and after two climbing days I have been able to tick the Buttermilker (v13) and flash the Mandala. I have little to say about the Buttermilker - it's a hard powerful boulder and I was extremely happy to climb it. Instead I would like to focus attention on the Mandala.
Recently this boulder has been getting a lot of attention. The start in particular has been drawing a lot of controversy. Should the boulder start on the two edges and move into the undercling left hand as the first ascentionist (Sharma) started? Or should it start left hand on the high edge and right hand already in the undercling? In this case though I think the answer (starting left hand on the high edge and right in the undercling) is obvious for several reasons:
1. The undercling is lower on the wall than one of the original start holds - it seems self explanatory. Simply starting with the right hand lower on the wall doesn't seem to pose any major problems. It does cut out 1 move, however, and I suppose this is what people have problems with. Would it be legitimate then to start right hand in the undercling, left on the lower edge, pull on and move left to the high edge before continuing the climb?
2. The boulder should be climbed in the easiest most direct manner possible - there is no questioning the beauty or purity of the Mandala; it is one of the most recognizable boulders in North America. To question something as trivial as beta on this amazing bloc seems to contrive the boulder. In my opinion this is an affront to the pure nature of the boulder and of climbing itself.
3. The undercling is such an obvious feature - it's not always the case that the first ascentionist climbs a boulder in the easiest, most obvious way possible. Boulders often experience a period of grade deflation after the first ascent (think Graham boulder in RMNP). This is in no way a bad thing. It simply shows that refined beta and its exposure (on the internet and over time) makes climbs easier than first perceived.

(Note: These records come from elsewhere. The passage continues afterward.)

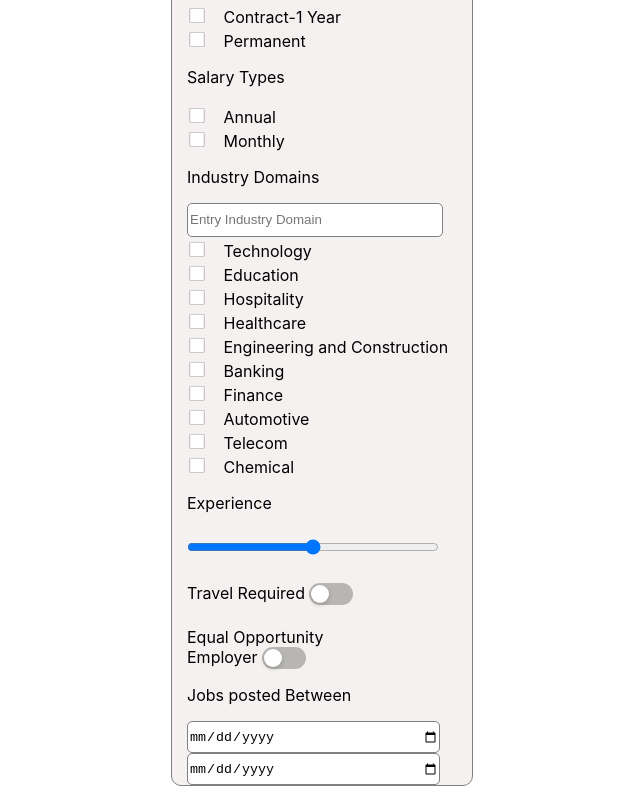
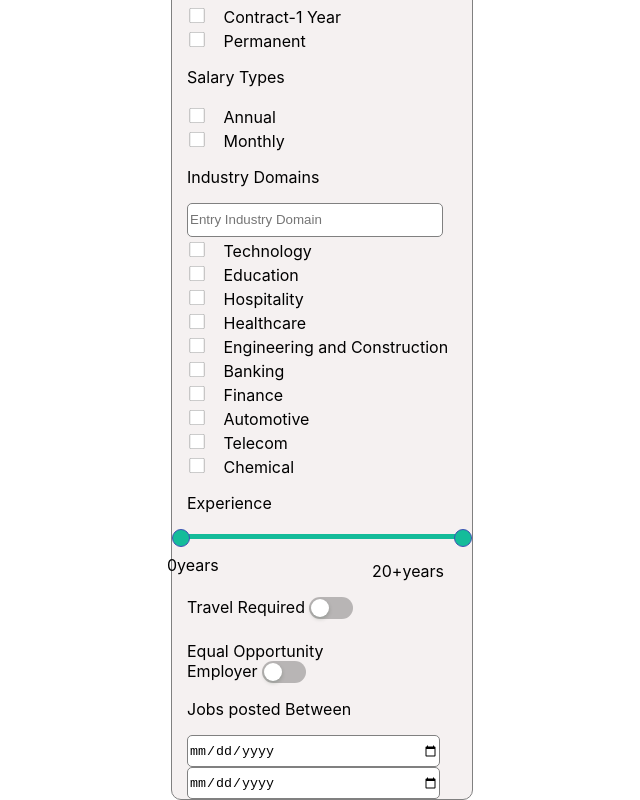
Before and after one commit to Ankita7520/newproject, a React (Create React App) app: page / in a window 1280 px wide. Shown: the part 1262-2062 px from the top of the page, without its empty margins (59-699 px from the left). Built offline with nearby package versions, Linux system fonts and the light colour scheme.

Commit message:
completed rangebar

```diff
--- a/package.json
+++ b/package.json
@@ -16,6 +16,7 @@
     "react": "^18.2.0",
     "react-dom": "^18.2.0",
     "react-icons": "^4.8.0",
+    "react-input-range": "^1.3.0",
     "react-redux": "^8.0.5",
     "react-router-dom": "^6.11.1",
     "react-scripts": "5.0.1",
--- a/src/App.js
+++ b/src/App.js
@@ -2,7 +2,10 @@ import React, { Component } from "react";
 import "./Comp.css";
 import { SlLocationPin,SlMagnifier } from "react-icons/sl";
 import { Switch } from "antd"
-
+import InputRange from "react-input-range";
+import 'react-input-range/lib/css/index.css'
+import Range from "./Home";
+import Rangeslider from "./Rangeslider/Index";
 
 class App extends Component{
     constructor(){
@@ -16,6 +19,7 @@ class App extends Component{
 
          }
     }
+
 
      colorhandler=()=>{
 
@@ -34,6 +38,7 @@ class App extends Component{
             this.setState({name:true})
          }
     }
+
 
     render(){
     return(
@@ -140,8 +145,9 @@ class App extends Component{
                 </div>
                 <div>
                     <p>Experience</p>
-                    <div class="slidecontainer"></div>
-                    <input type="range" className="inp" id="exp" style={{Color:"green"}}/>
+                    <Rangeslider/>
+
+
                 </div>
                 <div>
                 <p>Travel Required <Switch onClick={this.togglehandler}/>{this.state.name?<h1></h1>:<input type="number" placeholder=" Travel Percentage" className="ip" />}</p>
--- a/src/Comp.css
+++ b/src/Comp.css
@@ -113,9 +113,28 @@ label{
 }
 .slidecontainer{
     width:10%;
+    color: #14bc9a;
+
 }
-.ip{
+.input-range__track--active{
+   background-color: #14BC9A;
+}
+
+
+    .ip{
     width: 100px;
     border: 1px solid gray;
     border-radius: 10px;
 }
+#input{
+    margin-bottom: 0%;
+    margin-top: -15px;
+}
+#dat{
+    margin-top: -10px;
+    font-size: small;
+    color: #14bc9a;
+}
+#years{
+    margin-left: 160px;
+}
--- /dev/null
+++ b/src/Home.jsx
@@ -0,0 +1,16 @@
+import React, { useState } from "react";
+import "./Comp.css"
+
+
+const Range =()=>{
+    let [data, setdata]=useState(0)
+    return(
+        <div>
+            <input type="range" min="0" max="20" step="1" value={data} onChange={(e)=>setdata(e.target.value)} className="inp" id="input"/>
+            <p id="dat">{data}years <span id="years">20+years</span></p>
+
+        </div>
+    )
+}
+
+export default Range
--- /dev/null
+++ b/src/Rangeslider/Index.jsx
@@ -0,0 +1,27 @@
+import React, { useState } from 'react';
+import ReactDOM from 'react-dom';
+import InputRange from 'react-input-range';
+import 'react-input-range/lib/css/index.css';
+import "./Style.css"
+
+function Rangeslider() {
+    const [value, setValue] = useState({ min: 0, max: 20 });
+    const handleRangeChange = (value) => {
+        setValue(value);
+      };
+
+  return (
+    <div>
+      <InputRange
+  maxValue={20}
+  minValue={0}
+  value={value}
+  onChange={handleRangeChange}
+/>
+<p className='range'>{value.min}years</p>
+<p className='rangeOne'>{value.max}+years</p>
+    </div>
+  )
+}
+
+export default Rangeslider
--- /dev/null
+++ b/src/Rangeslider/Style.css
@@ -0,0 +1,41 @@
+.input-range__label-container {
+    display: flex;
+    justify-content: space-between;
+    position: relative;
+  }
+
+  .input-range__label--value {
+    position: absolute;
+    top: -20px;
+    left: 0;
+    width: 1px;
+    height: 1px;
+    /* border-radius: 50%; */
+    background-color: #fff;
+    border: 1px solid #ccc;
+    display: flex;
+    align-items: center;
+    justify-content: center;
+  }
+  .input-range__track--active{
+    background-color:#14BC9A;
+
+  }
+  .input-range__slider{
+    background-color:#14BC9A ;
+  }
+  .input-range__label{
+    display:none;
+  }
+  .input-range{
+    width:94%;
+    margin-left:8px;
+  }
+  .range{
+margin-left:-5px;
+margin-top:10px;
+  }
+  .rangeOne{
+    margin-left:200px;
+    margin-top:-30px;
+  }
```
Also changed, not shown: 1 other file (tests, documents, lock files or other folders).
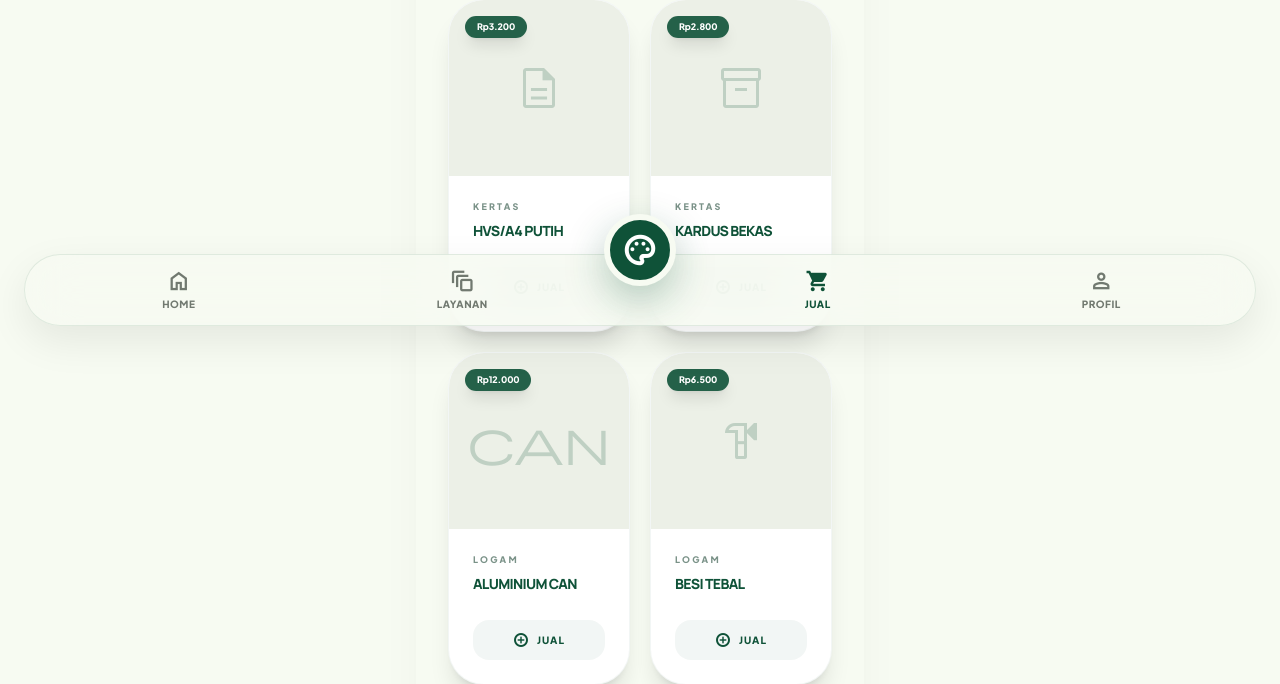
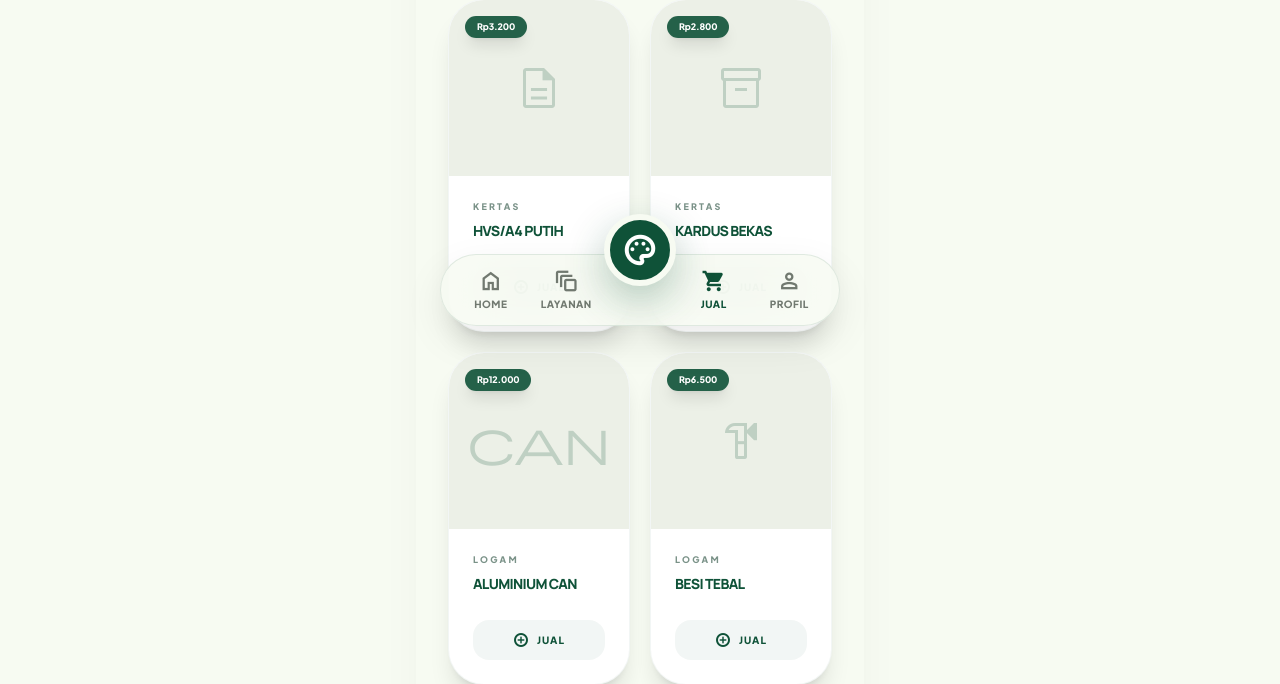
Before and after one commit to webizdev/bank-sampah-app, a PHP site: page /user/jual.php in a window 1280 px wide. Shown: the part 450-1134 px from the top of the page. Run offline with PHP 8.4, Linux system fonts and the light colour scheme; the visitor is signed in with stand-in values (Sample User, id 1); data comes from the database, SQL or seed files in the repository; some libraries are stand-ins or nearby versions.

Commit message:
Fix: Center bottom navigation and correct HTML structure in footer

```diff
--- a/css/style.css
+++ b/css/style.css
@@ -64,10 +64,12 @@ body {
 .bottom-dock {
     position: fixed;
     bottom: 1.5rem;
-    left: 1.5rem;
-    right: 1.5rem;
+    left: 50%;
+    transform: translateX(-50%);
+    width: calc(100% - 3rem);
+    max-width: calc(448px - 3rem); /* Matching max-w-md */
     height: 4.5rem;
-    background: rgba(247, 251, 242, 0.8);
+    background: rgba(247, 251, 242, 0.82);
     backdrop-filter: blur(25px);
     -webkit-backdrop-filter: blur(25px);
     border-radius: 2.25rem;
--- a/includes/footer.php
+++ b/includes/footer.php
@@ -1,3 +1,5 @@
+    </div><!-- End of .container-class opened in header.php -->
+
     <?php if ((!isset($hide_nav) || !$hide_nav) && empty($is_admin)): ?>
     <!-- Premium Bottom Navigation Dock -->
     <nav class="bottom-dock px-3">
@@ -45,6 +47,3 @@
     <script src="<?php echo $path_to_root; ?>js/app.js"></script>
 </body>
 </html>
-
-</body>
-</html>
```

I would also like to discuss the grade of the boulder. The Mandala has been in the v12 range for a number of years but I don't think it belongs. The Mandala is a perfect example of a beautiful boulder that receives a lightly inflated grade as a result of its beauty. The Shield (v12) at Little Rock City is another example. Taking into account simply the difficulty of the movement, I think the Mandala (as well as the Shield) deserves a grade more in line with v11.
That being said, this boulder is an amazing testpiece and one of the most beautiful boulders I've ever climbed. I am psyched to climb on some of the other amazing boulders in Bishop. Tommorrow Jimmy and I are going out to try the Swarm. Wish us luck!